Congress might help Americans pay for college…by raiding health services?
The interest rate for some federally subsidized student loans could double this summer unless Congress acts. Unfortunately, the House’s solution has been to raid funds from the health reform legislation.
Obviously we want to prevent a spike in the cost of college for students and families, but not at the expense of health services. Both programs help ensure the security of many of the same working-class American families; pitting them against each other is lunacy.

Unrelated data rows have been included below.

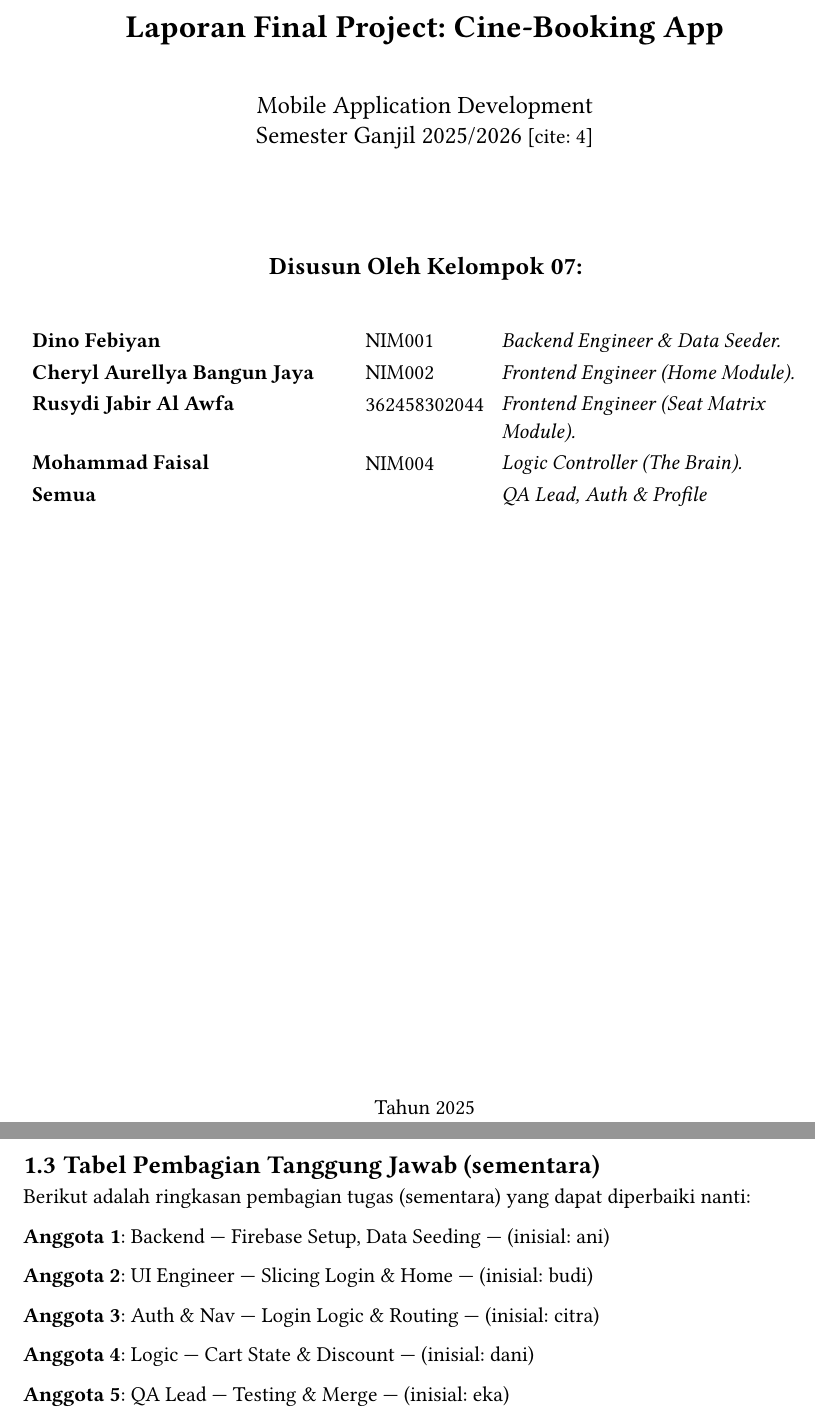
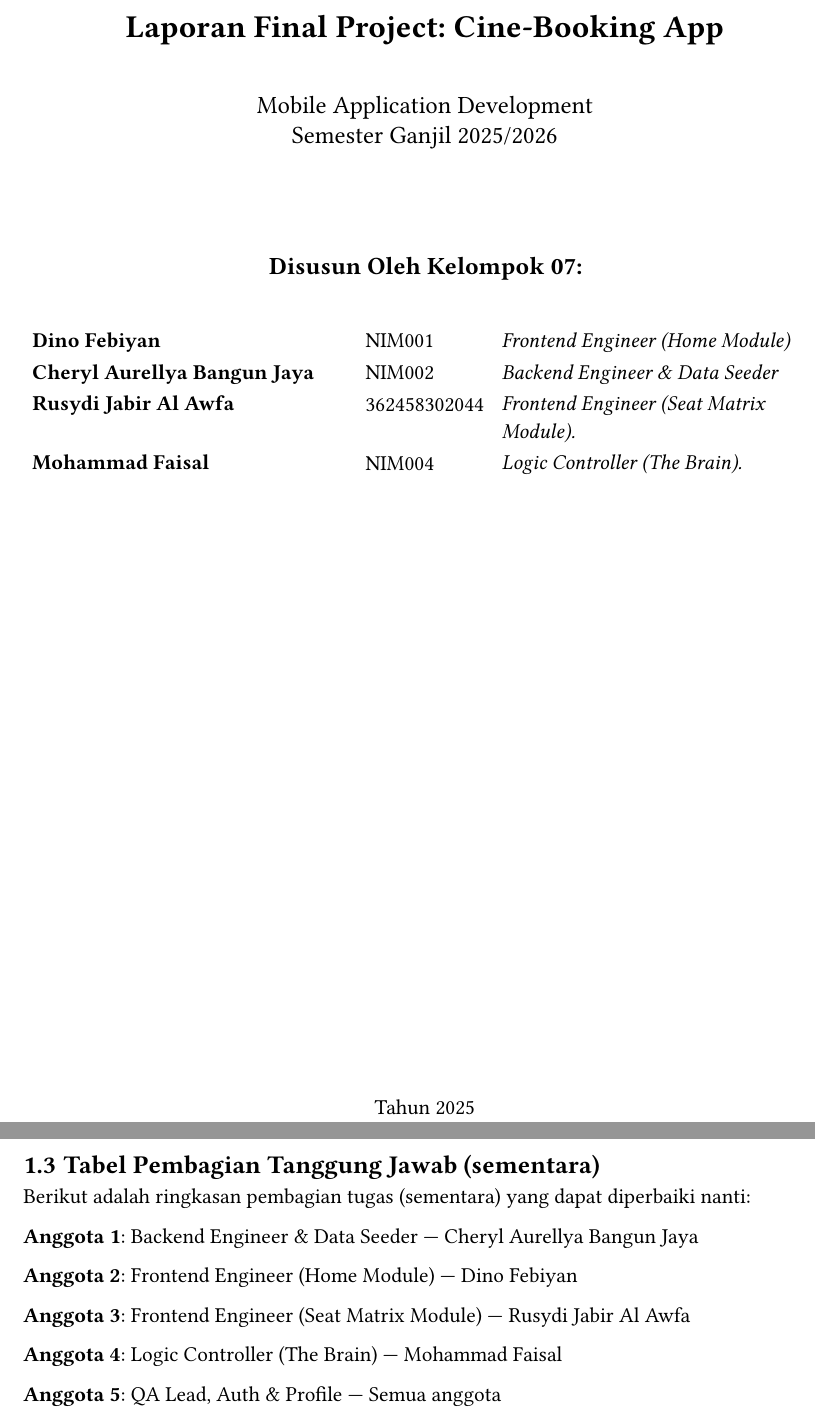
Before and after one commit to DinoFebiyan/laporanMobile-cinemaPro, a Typst document (main.typ, which reads chapters/bab1.typ, cover.typ): two parts of pages 1 and 2 of 8, joined at a grey line, cut so that both start at the same text. Compiled offline with Typst 0.15; a missing font is replaced by an installed copy or a similar font.

Commit message:
perbaikan beberapa kalimat

```diff
--- a/chapters/bab1.typ
+++ b/chapters/bab1.typ
@@ -10,14 +10,14 @@ Berikut adalah detail pembagian tugas sesuai instruksi ujian:
 
 Berikut adalah ringkasan pembagian tugas (sementara) yang dapat diperbaiki nanti:
 
-*Anggota 1*: Backend — Firebase Setup, Data Seeding — (inisial: ani)
+*Anggota 1*: Backend Engineer & Data Seeder — Cheryl Aurellya Bangun Jaya
 
-*Anggota 2*: UI Engineer — Slicing Login & Home — (inisial: budi)
+*Anggota 2*: Frontend Engineer (Home Module) — Dino Febiyan
 
-*Anggota 3*: Auth & Nav — Login Logic & Routing — (inisial: citra)
+*Anggota 3*: Frontend Engineer (Seat Matrix Module) — Rusydi Jabir Al Awfa
 
-*Anggota 4*: Logic — Cart State & Discount — (inisial: dani)
+*Anggota 4*: Logic Controller (The Brain) — Mohammad Faisal
 
-*Anggota 5*: QA Lead — Testing & Merge — (inisial: eka)
+*Anggota 5*: QA Lead, Auth & Profile — Semua anggota
 
 // TODO: restore as a proper `table(...)` once parsing issues are resolved
--- a/cover.typ
+++ b/cover.typ
@@ -17,7 +17,7 @@
     #v(1em)
     #text(size: 14pt)[Mobile Application Development]
     #linebreak()
-    #text(size: 14pt)[Semester #semester] [cite: 4]
+    #text(size: 14pt)[Semester #semester] // [cite: 4]
 
     #v(4em)
     #text(size: 14pt, weight: "bold")[Disusun Oleh Kelompok #team_number:]
--- a/main.typ
+++ b/main.typ
@@ -4,11 +4,11 @@
 
 // Data Kelompok (Sesuaikan dengan peran di soal)
 #let members_data = (
-  (name: "Dino Febiyan", nim: "NIM001", role: "Backend Engineer & Data Seeder."), // [cite: 23]
-  (name: "Cheryl Aurellya Bangun Jaya", nim: "NIM002", role: "Frontend Engineer (Home Module)."),       // [cite: 28]
+  (name: "Dino Febiyan", nim: "NIM001", role: "Frontend Engineer (Home Module)"), // [cite: 23]
+  (name: "Cheryl Aurellya Bangun Jaya", nim: "NIM002", role: "Backend Engineer & Data Seeder"),       // [cite: 28]
   (name: "Rusydi Jabir Al Awfa", nim: "362458302044", role: "Frontend Engineer (Seat Matrix Module)."), // [cite: 33]
   (name: "Mohammad Faisal", nim: "NIM004", role: "Logic Controller (The Brain)."), // [cite: 37]
-  (name: "Semua", nim: "", role: "QA Lead, Auth & Profile"),  // [cite: 42]
+ // (name: "Semua", nim: "", role: "QA Lead, Auth & Profile"),  // [cite: 42]
 )
 
 #show: doc => project(
```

Without congressional action by July 1st, low-and-moderate income students across the U.S. will be at risk for their loans to double from 3.4 percent to 6.8 percent. If this increase occurs, the average student will see their education costs go up by about $1,000 per year of school, according to a report released last week by the Young Invincibles, Center for American Progress, Campus Progress, and U.S. PIRG.
The House would raid health reform’s Prevention and Public Health Fund to prevent the student loan increase. According to the latest breakdown on the HHS website, this fund is currently supporting child immunizations, breastfeeding promotion, nutrition and anti-obesity activities, tobacco prevention, racial and ethnic approaches to community health, and programs to help communities fight chronic diseases.
These health programs are essential for those most vulnerable, while providing a cost savings to taxpayers over the long-term. Voices strongly encourages Congress to pass a student loan bill that doesn’t risk the health of our nation’s children and families.